EWB-UD Attracts Many Honors Students

“A society grows great when old men plant trees whose shade they know they shall never sit in.”

The late Dr. Steven Dentel lived by this Greek proverb and it helps explain his dedication to the creation of the University of Delaware’s chapter of Engineers Without Borders (EWB-UD).  Through his guidance and the work of dedicated students, EWB-UD has continued to “plant trees” through globally-focused charitable work for the past 10 years.

Engineers Without Borders-USA is a non-profit, humanitarian organization of dedicated and enthusiastic students and professionals who believe everyone should have access to adequate sanitation, safe drinking water and resources to meet their basic needs. EWB-UD’s members have worked with professional engineers in international communities to develop and implement projects for clean water and sanitation. The group’s dedication to a worthy mission while giving undergrads the opportunity to do impactful work has captivated the interest of many on campus, especially Honors Program students.

Honors student and former EWB-UD treasurer Cedric Whitney (’17) noted how the combination of engineering, global travel and working on real projects heightened his initial interest in EWB-UD as a freshman and has kept him committed to the organization ever since.

Philippines Project

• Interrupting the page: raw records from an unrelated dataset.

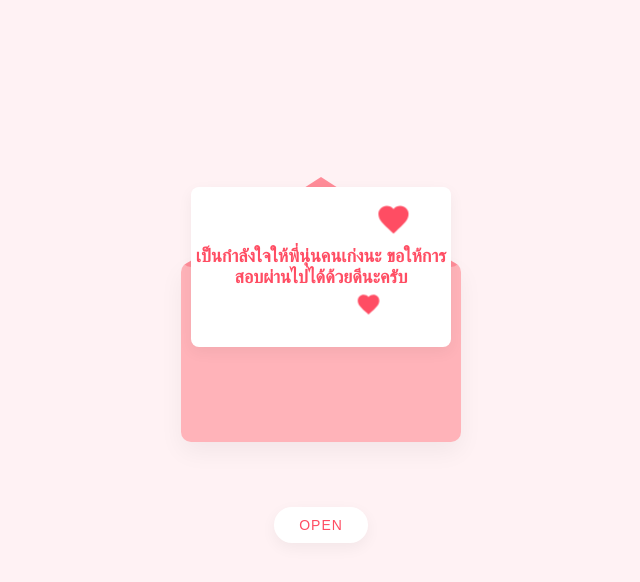
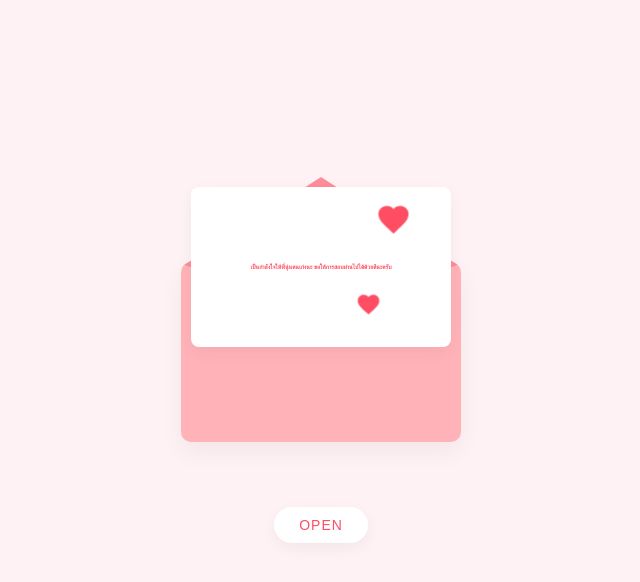
Before and after one commit to Imadoggg/letter---a---, a plain HTML site: page index.html in a window 1280 px wide. Both pictures are taken after a click on the button "OPEN". Shown: the whole page, without its empty margins (319-959 px from the left). Drawn offline with Linux system fonts and the light colour scheme.

Commit message:
first commit

```diff
--- a/index.html
+++ b/index.html
@@ -107,7 +107,7 @@
         }
 
         .message {
-            font-size: 18px;
+            font-size: 6px;
             color: #ff4d63;
             font-weight: 600;
             opacity: 0;
```
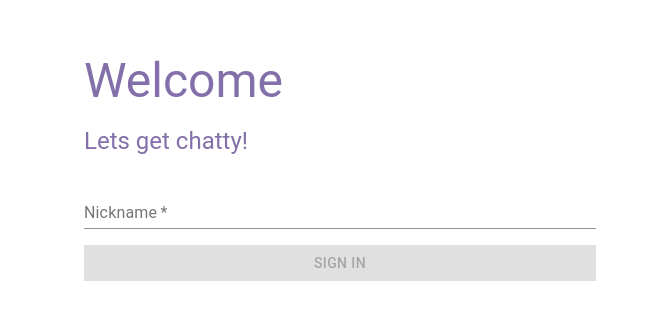
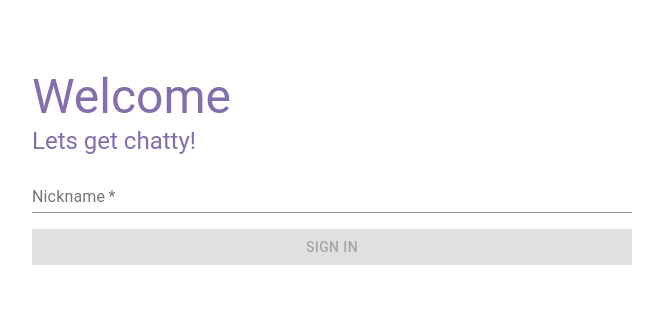
Before and after one commit to Beadsley/chatroom-client, a React (Create React App) app: page / in a window 1280 px wide. Shown: the part 229-548 px from the top of the page, without its empty margins (308-971 px from the left). Built offline with nearby package versions, Linux system fonts and the light colour scheme.

Commit message:
styling altered to landing

```diff
--- a/src/components/Landing.tsx
+++ b/src/components/Landing.tsx
@@ -17,10 +17,9 @@ const useStyles = makeStyles((theme) => ({
   root: {
     display: 'flex',
     flexDirection: 'column',
-    width: '40%',
-    '& > *': {
-      margin: theme.spacing(1),
-    },
+    maxWidth: '600px',
+    padding: '0 16px',
+    width: '100%',
   },
   form: {
     display: 'flex',
@@ -57,8 +56,9 @@ const LoginForm: React.FC = () => {
   };
 
   const handleSubmit = (e: React.MouseEvent<HTMLButtonElement>) => {
+    e.preventDefault();
+
     alert.activated && dispatch(closeAlert());
-    e.preventDefault();
     !user.connected && !user.awaitingResponse && dispatch(connectUser());
     !user.awaitingResponse && dispatch(newUser(name));
     setName('');
```
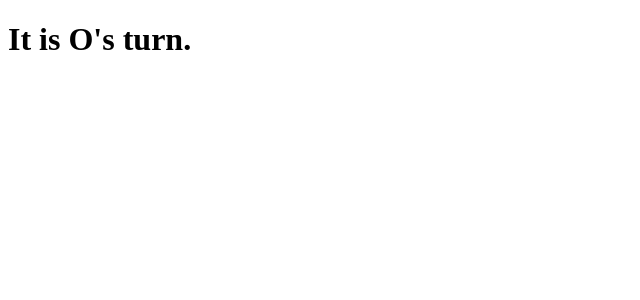
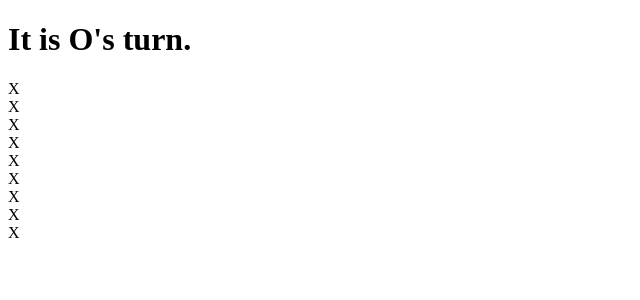
Before and after one commit to PierreDV/tic_tac_toe, a React app: page / in a window 1280 px wide. Shown: the top 300 px of the page, without its empty margins (0-640 px from the left). Built offline with nearby package versions, Linux system fonts and the light colour scheme; the HTML template or start-up script is replaced by a standard one.

Commit message:
added redux, added reducer for squares and started building smart Board component

```diff
--- a/package.json
+++ b/package.json
@@ -22,6 +22,8 @@
     "react": "^16.4.0",
     "react-addons-update": "^15.6.2",
     "react-dom": "^16.4.0",
+    "react-redux": "^5.0.7",
+    "redux": "^4.0.0",
     "underscore": "^1.9.0"
   },
   "devDependencies": {
--- a/src/components/App.js
+++ b/src/components/App.js
@@ -1,7 +1,7 @@
 import React, { Component } from 'react';
 import _ from 'underscore';
 import Header from './Header';
-import Board from './Board';
+import Board from '../containers/Board';
 
 const WINNING_COMBINATIONS = [
   [0,1,2],
@@ -114,10 +114,7 @@ class App extends Component {
         <Header
           result={this.state.result}
           turn={this.state.turn} />
-        <Board
-          onPlacePiece={this.placePiece}
-          turn={this.state.turn}
-          squares={this.state.squares} />
+        <Board />
       </div>
     );
   }
--- a/src/components/Board.js
+++ /dev/null
@@ -1,22 +0,0 @@
-import React from 'react';
-import Square from './Square';
-
-const Board = (props) => {
-  const grid = props.squares.map((square, index) => {
-    return (
-      <Square
-        id={index}
-        turn={props.turn}
-        onPlacePiece={props.onPlacePiece}
-        key={index}/>
-    );
-  });
-
-  return (
-    <div className="Board">
-      {grid}
-    </div>
-  );
-}
-
-export default Board;
--- a/src/components/Square.js
+++ b/src/components/Square.js
@@ -2,8 +2,8 @@ import React from 'react';
 
 const Square = (props) => {
   return (
-    <div id={props.id} onClick={(event) => props.onPlacePiece(event, props.turn)} className="Square"></div>
-  )
+    <div className="Square">X</div>
+  );
 }
 
 export default Square;
--- /dev/null
+++ b/src/containers/Board.js
@@ -0,0 +1,34 @@
+import React, { Component } from 'react';
+import { connect } from 'react-redux';
+import Square from '../components/Square';
+
+class Board extends Component {
+  constructor(props) {
+    super(props);
+    console.log(props.squares);
+  }
+
+  render() {
+    return (
+      <div className="Board">
+        <Square />
+        <Square />
+        <Square />
+        <Square />
+        <Square />
+        <Square />
+        <Square />
+        <Square />
+        <Square />
+      </div>
+    );
+  };
+}
+
+function mapStateToProps(state) {
+  return {
+    squares: state.squares
+  };
+}
+
+export default connect(mapStateToProps)(Board);
--- a/src/index.js
+++ b/src/index.js
@@ -1,8 +1,16 @@
 import React from 'react';
 import ReactDOM from 'react-dom';
+import { Provider } from 'react-redux';
+import { createStore, applyMiddleware } from 'redux';
+
 import App from './components/App';
+import reducers from './reducers';
+
+const createStoreWithMiddleware = applyMiddleware()(createStore);
 
 ReactDOM.render(
-  <App />,
+  <Provider store={createStoreWithMiddleware(reducers)}>
+    <App />
+  </Provider>,
   document.getElementById('root')
-)
+);
--- /dev/null
+++ b/src/reducers/index.js
@@ -0,0 +1,8 @@
+import { combineReducers } from 'redux';
+import SquaresReducer from './squares';
+
+const rootReducer = combineReducers({
+  squares: SquaresReducer
+});
+
+export default rootReducer;
--- /dev/null
+++ b/src/reducers/squares.js
@@ -0,0 +1,5 @@
+export default function() {
+  return [
+    '','','','','','','','',''
+  ]
+}
```
Also changed, not shown: 2 other files (tests, documents, lock files or other folders).
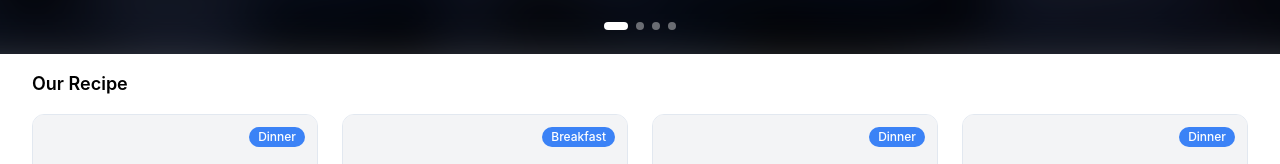
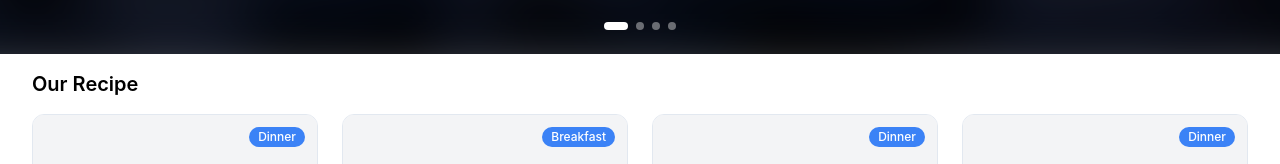
Before and after one commit to SrunTechsean/Interactive-Recipe-Book, a React (Vite) app: page / in a window 1280 px wide. Shown: the part 299-463 px from the top of the page. Built offline with nearby package versions, Linux system fonts and the light colour scheme.

Commit message:
feat(Home): make header title size bigger

```diff
--- a/src/pages/Home.jsx
+++ b/src/pages/Home.jsx
@@ -14,7 +14,7 @@ export default function Home() {
     <section>
       <Carousel recipes={popularRecipes} />
       <div className="px-8 py-4">
-        <h2 className="text-lg font-semibold pb-4">Our Recipe</h2>
+        <h2 className="text-xl font-semibold pb-4">Our Recipe</h2>
         <GridForCard data={data} />
       </div>
     </section>
```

Two trips are being planned for summer 2017. The first trip is to the Sakata Region of Malawi to continue an existing partnership in the region and assess the needs in the village of Chiliman. The second trip is to the Philippines to install a water chlorination and disinfection system for part of Ubujan. To prepare for these trips, EWB-UD members must communicate with engineers and non-profit organizations in these locations to prepare their projects and ensure on-site implementation can run smoothly. Working with people in different time zones who speak different languages has made communication difficult, but current president and Honors student Sarah Hartman (’17) considers an important component of the work that they do.

EWB-UD President Sarah Hartman and Vice President Lia Dawson

Hartman got involved early with the project in the Philippines.  “I could never undersell my love for starting EWB-UD’s current project in the Philippines,” she said. “Even before we traveled to Ubujan for the first time, I felt a connection with our community contacts.”  She spent nearly a year working with them long-distance thanks to technology.  Developing those relationships made the arrival to Ubujan easier and more rewarding.  “I was able to put face[s] to name[s] and turn this idea of helping Ubujan into a reality,” Hartman said.

In addition to working with people and groups internationally, EWB-UD also does charitable work for the University of Delaware’s surrounding community.

“Two years ago we began an initiative called ReachOut to bring our passion for service to Delaware.” Hartman said.  ReachOut helps EWB-UD members bond as they help the community in big and small ways.  Most service events are small, but Hartman says, “We are currently in a transition phase where we are trying to form long-lasting partnerships in Delaware like we do abroad. We are currently working with the City of Newark and Downes Elementary School to help design safe biking paths to school. This will likely be a multi-semester or year project.”

While EWB-UD works tirelessly to help local and global communities, the organization has also given students the chance to develop as both an engineer and a person outside of the classroom.

Putting classroom learning into action

Current Public Relations Chair Noah Kennedy (’19) notes that EWB has given him the opportunity to gain practical engineering experience that can’t be taught in a classroom. With difficult engineering classes, it’s easy for these students to get discouraged with grades and assignments, but EWB-UD projects help put all of that hard work into perspective.

“I think to some extent I’ve learned more about actually being an engineer during my time with EWB than I have in my classes,” Kennedy says.  He is learning technical skills in classes and homework, but EWB allows him to apply those skills to real-world problems.  “I feel like I’m gaining professional skills that will help me in the future, like how to correctly write an email, how to talk to VIPs, how to manage finances and run a project team in real life, not just in theory.”

At meetings, students discuss progress on international projects, plan community service, and have fun. Here you see an attempt at building gingerbread houses.

Whitney agreed with Kennedy’s sentiments about the value of EWB-UD, specifically focusing on the ability to interact with decision makers.  “It’s a great introduction to how things work outside of the University bubble.  That holds true of both the campus side of the organization… [and] with the project managers working internationally,” he said.

Hartman has been involved since her freshman year.  “To say that EWB has transformed my life would be an understatement,” she said. “[EWB] helped me realize how my passions could be combined into my future goals [and] gave me the skills and confidence I needed to believe that I could make a difference in this world.”

Currently, 11 of the 19 EWB-UD Board Members are in the Honors Program.  For anyone interested in learning more, the Spring 2017 meetings are held on Thursdays at 7pm in Gore 205.

Feature written by: Victoria Dellacava, ’17